de Blob 2 carries on from the blob origins of the first game. Just a couple years after you, a blob, and the friendly resistance, The Colour Underground, brought primary colours to the stark, black-and-white Reich-city you called home, the faintly fascist INKT organisation got back down to business and reduced everything to various shades of grey. What do we do this in game, then? I'll give you one guess... one guess and a lot of colours.
Using the same mentality as the likes of Jet Set Radio, your objective once more is to cover every monochromatic wall and object with paint. In this case you'll be using your genial blob thing as a brush. The blob that you control directly affects the state of the world by soaking up paint in the strategically-placed pools around the city, and then leaking colour onto every colourless surface. Inevitably your character runs out of paint and is forced to look for the nearest pool to baste in, so de Blob 2 is as much a scavenger hunt for paint puddles as it is a graffiti-based platformer.
This might also be de Blob's primary weakness. Considering every level features an in-game timer that encourages you to race to the end, it can be more laborious than fun to find your next pool and stop to slowly marinate in it, gifting yourself the maximum level of paint you can hold. As you progress you'll be asked to provide slightly more complicated colour variations for the city. An objective to colour an area orange will mean you'll have to find both a red and yellow pool to soak in, for example.
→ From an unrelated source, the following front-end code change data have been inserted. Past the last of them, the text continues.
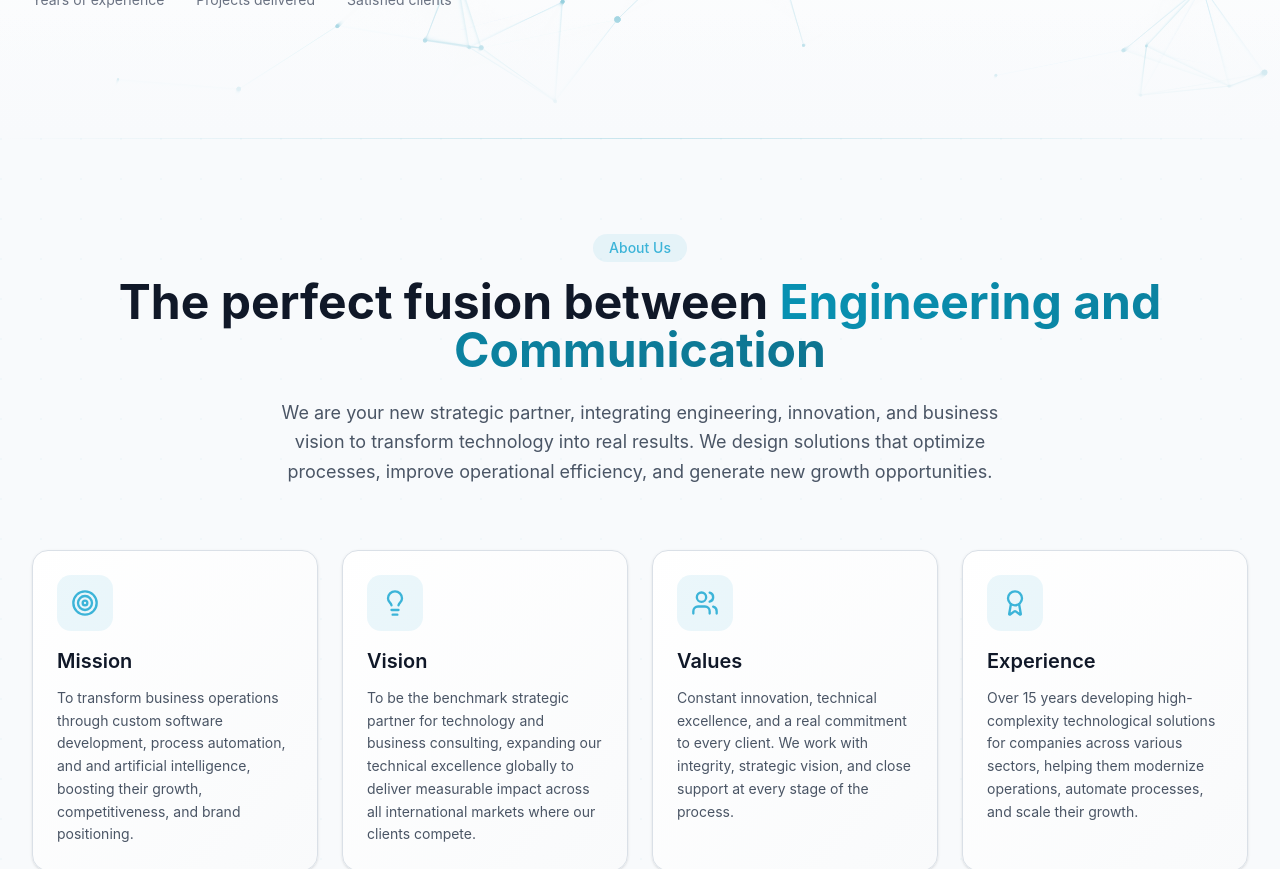
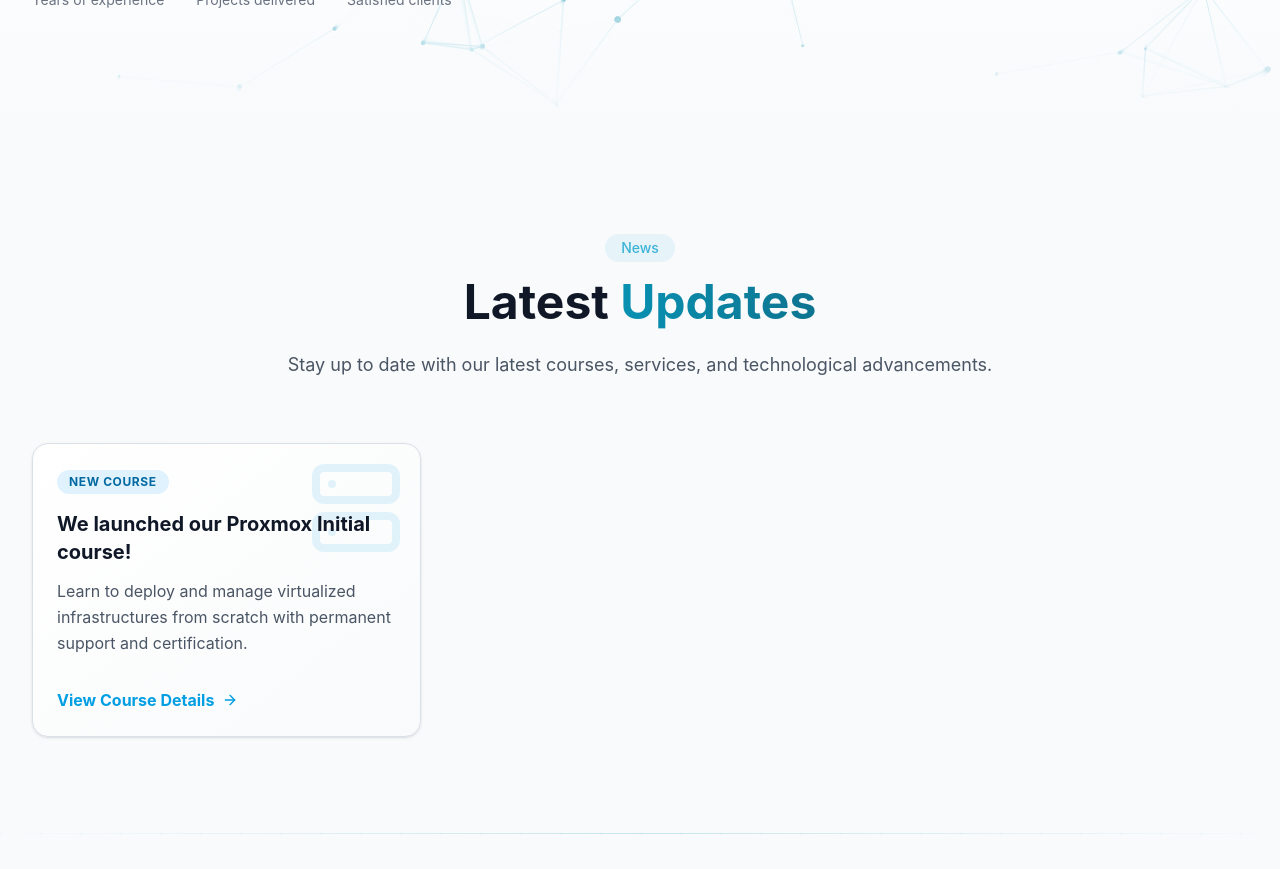
Before and after one commit to JuanCarriles/bejuca-next, a Next.js app: page /en in a window 1280 px wide. Shown: the part 840-1709 px from the top of the page. Built offline with nearby package versions, Linux system fonts and the light colour scheme.

Commit message:
Nueva seccion agregada

```diff
--- a/messages/en.json
+++ b/messages/en.json
@@ -153,6 +153,20 @@
     "copyright": "Bejuca Consulting. All rights reserved.",
     "location": "Tucumán, Argentina • Since 2010"
   },
+  "news": {
+    "label": "News",
+    "title": "Latest",
+    "titleHighlight": "Updates",
+    "description": "Stay up to date with our latest courses, services, and technological advancements.",
+    "items": {
+      "course1": {
+        "tag": "New Course",
+        "title": "We launched our Proxmox Initial course!",
+        "description": "Learn to deploy and manage virtualized infrastructures from scratch with permanent support and certification.",
+        "button": "View Course Details"
+      }
+    }
+  },
   "courses": {
     "emailNotification": "Once payment is completed, you will automatically receive an email with instructions and course access.",
     "transferBank": "Direct Bank Transfer (Argentina)",
--- a/messages/es.json
+++ b/messages/es.json
@@ -153,6 +153,20 @@
     "copyright": "Bejuca Consulting. Todos los derechos reservados.",
     "location": "Tucumán, Argentina • Desde 2010"
   },
+  "news": {
+    "label": "Noticias",
+    "title": "Últimas",
+    "titleHighlight": "Novedades",
+    "description": "Entérate de nuestros nuevos cursos, servicios y actualizaciones tecnológicas.",
+    "items": {
+      "course1": {
+        "tag": "Nuevo Curso",
+        "title": "¡Lanzamos nuestro curso de Proxmox Inicial!",
+        "description": "Aprende a desplegar y administrar infraestructuras virtualizadas desde cero con acompañamiento permanente y certificación.",
+        "button": "Ver Detalles del Curso"
+      }
+    }
+  },
   "courses": {
     "emailNotification": "Una vez realizado el pago, recibirás automáticamente un correo con todas las instrucciones y el acceso al curso.",
     "transferBank": "Transferencia (Argentina)",
--- a/src/app/[locale]/page.tsx
+++ b/src/app/[locale]/page.tsx
@@ -2,6 +2,7 @@
 import { setRequestLocale } from 'next-intl/server';
 import Navbar from '@/sections/Navbar';
 import Hero from '@/sections/Hero';
+import News from '@/sections/News';
 import About from '@/sections/About';
 // Estas secciones se renderizan de entrada, así que un dynamic() no difiere nada:
 // solo agregaba un salto extra en la cascada de carga.
@@ -113,6 +114,7 @@
             <Navbar />
             <main>
                 <Hero />
+                <News />
                 <About />
                 <Services services={services} />
                 {/* <Team /> */}
--- /dev/null
+++ b/src/sections/News.tsx
@@ -0,0 +1,90 @@
+"use client";
+
+import { useEffect, useRef, useState } from 'react';
+import { useTranslations, useLocale } from 'next-intl';
+import { useTheme } from '@/context/ThemeContext';
+import { ArrowRight, Server } from 'lucide-react';
+import Link from 'next/link';
+
+export default function News() {
+    const t = useTranslations('news');
+    const { theme } = useTheme();
+    const locale = useLocale();
+    const sectionRef = useRef<HTMLElement>(null);
+    const [isVisible, setIsVisible] = useState(false);
+
+    useEffect(() => {
+        const observer = new IntersectionObserver(
+            ([entry]) => {
+                if (entry.isIntersecting) {
+                    setIsVisible(true);
+                    observer.disconnect();
+                }
+            },
+            { threshold: 0.1 }
+        );
+
+        if (sectionRef.current) {
+            observer.observe(sectionRef.current);
+        }
+
+        return () => observer.disconnect();
+    }, []);
+
+    return (
+        <section ref={sectionRef} className={`py-24 relative overflow-hidden ${theme === 'dark' ? 'bg-[#0f172a]' : 'bg-gray-50'}`}>
+            <div className="max-w-7xl mx-auto px-4 sm:px-6 lg:px-8 relative z-10">
+                <div className={`text-center mb-16 transition-all duration-700 transform ${isVisible ? 'opacity-100 translate-y-0' : 'opacity-0 translate-y-8'}`}>
+                    <span className="inline-block px-4 py-1 rounded-full bg-[#3CB4D8]/10 text-[#3CB4D8] text-sm font-medium mb-4">
+                        {t('label')}
+                    </span>
+                    <h2 className={`text-3xl sm:text-4xl lg:text-5xl font-bold mb-6 ${theme === 'dark' ? 'text-white' : 'text-gray-900'}`}>
+                        {t('title')} <span className="text-gradient">{t('titleHighlight')}</span>
+                    </h2>
+                    <p className={`text-lg max-w-3xl mx-auto leading-relaxed ${theme === 'dark' ? 'text-gray-400' : 'text-gray-600'}`}>
+                        {t('description')}
+                    </p>
+                </div>
+
+                <div className="grid grid-cols-1 md:grid-cols-2 lg:grid-cols-3 gap-6">
+                    {/* First News Card - Proxmox Course */}
+                    <div
+                        className={`group relative p-6 rounded-2xl border transition-all duration-500 cursor-pointer flex flex-col overflow-hidden ${theme === 'dark'
+                            ? 'bg-gradient-to-br from-[#243447] to-[#1a2a3a] border-gray-700/50 hover:border-[#3CB4D8]/50 hover:-translate-y-1 hover:shadow-xl'
+                            : 'bg-gradient-to-br from-white to-gray-50 border-gray-200 hover:border-[#3CB4D8]/50 shadow-sm hover:-translate-y-1 hover:shadow-xl'
+                        } ${isVisible ? 'opacity-100 translate-y-0' : 'opacity-0 translate-y-8'}`}
+                        style={{ transitionDelay: '100ms' }}
+                    >
+                        <div className="absolute top-0 right-0 p-4 opacity-10 transition-opacity duration-300 group-hover:opacity-20">
+                            <Server className={`w-24 h-24 ${theme === 'dark' ? 'text-[#3CB4D8]' : 'text-[#009EE3]'}`} />
+                        </div>
+
+                        <div className="relative z-10 flex flex-col h-full">
+                            <div className="mb-4">
+                                <span className={`inline-flex items-center px-3 py-1 rounded-full text-xs font-bold uppercase tracking-wider ${theme === 'dark' ? 'bg-[#3CB4D8]/20 text-[#3CB4D8]' : 'bg-[#e0f2fe] text-[#0369a1]'}`}>
+                                    {t('items.course1.tag')}
+                                </span>
+                            </div>
+
+                            <h3 className={`text-xl font-bold mb-3 ${theme === 'dark' ? 'text-white' : 'text-gray-900'}`}>
+                                {t('items.course1.title')}
+                            </h3>
+
+                            <p className={`mb-8 flex-grow leading-relaxed ${theme === 'dark' ? 'text-gray-400' : 'text-gray-600'}`}>
+                                {t('items.course1.description')}
+                            </p>
+
+                            <Link
+                                href={`/${locale}/cursos/proxmox-inicial`}
+                                className={`inline-flex items-center gap-2 font-bold transition-colors w-fit ${theme === 'dark' ? 'text-[#3CB4D8] hover:text-white' : 'text-[#009EE3] hover:text-[#0369a1]'}`}
+                            >
+                                {t('items.course1.button')}
+                                <ArrowRight className="w-4 h-4 transition-transform group-hover:translate-x-1" />
+                            </Link>
+                        </div>
+                    </div>
+                </div>
+            </div>
+        </section>
+    );
+}
```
But occasionally the changes in pace actually accentuate the game's personality. While in your normal paint-less state the blob is fast, scuttle-y even, but after soaking up a gallon of colour he'll bob slowly like a drunk at a mobile disco. Similarly, different liquid will have different effects on him. Absorb a dark lead-like goo and Blob will transform into a rock-hard and indestructible ball that can plow through enemies, splitting a group of them like bowling pins.
Alternatively, after sucking in the lead gunk you can attach yourself to magnetised walls as part of the game's focus on vertical platforming. You'll experience a similar effect with the introduction of Gravity Wall surfaces, essentially just another way of allowing you to climb walls. It's an element that's particularly highlighted in the game's two dimensional sequences. You'll be able to access side-scrolling platforming sequences by entering specific buildings, in tasks that focus on flipping polarity-altering switches, riding elevators, or attempting to avoid wall-spikes as you're thrown back and forth between different gravitational pulls. So beyond the simple paint-'em-up qualities of de Blob, you're given a secondary level of complexity with these physics puzzles.
The main issue that has been fixed since the original de Blob is the incredibly annoying save system. Previously each level would be broken into three sub-sections, but would only include one save point. This meant that completionists would be spending even longer playing a level if they ran into trouble at any point, as they'd often be forced to replay the same specific areas. This time around the game auto saves any time your Blob changes the game world.
Once you've dealt with the main storyline you'll be able to go back to previous levels to finish off leftover missions, or to paint any remaining objects you missed last time around. And happily by this point the game won't include a timer, meaning you'll be able to muck about the world at a relaxed pace. Generally speaking de Blob 2 appears to be an effort in tinkering with a formula without particularly changing it, but considering the relative success of its predecessor, it looks like the little Australian game that could is coming into its own as a franchise.
de Blob 2 is due for release on Wii, Xbox 360, PS3 and DS on February 25.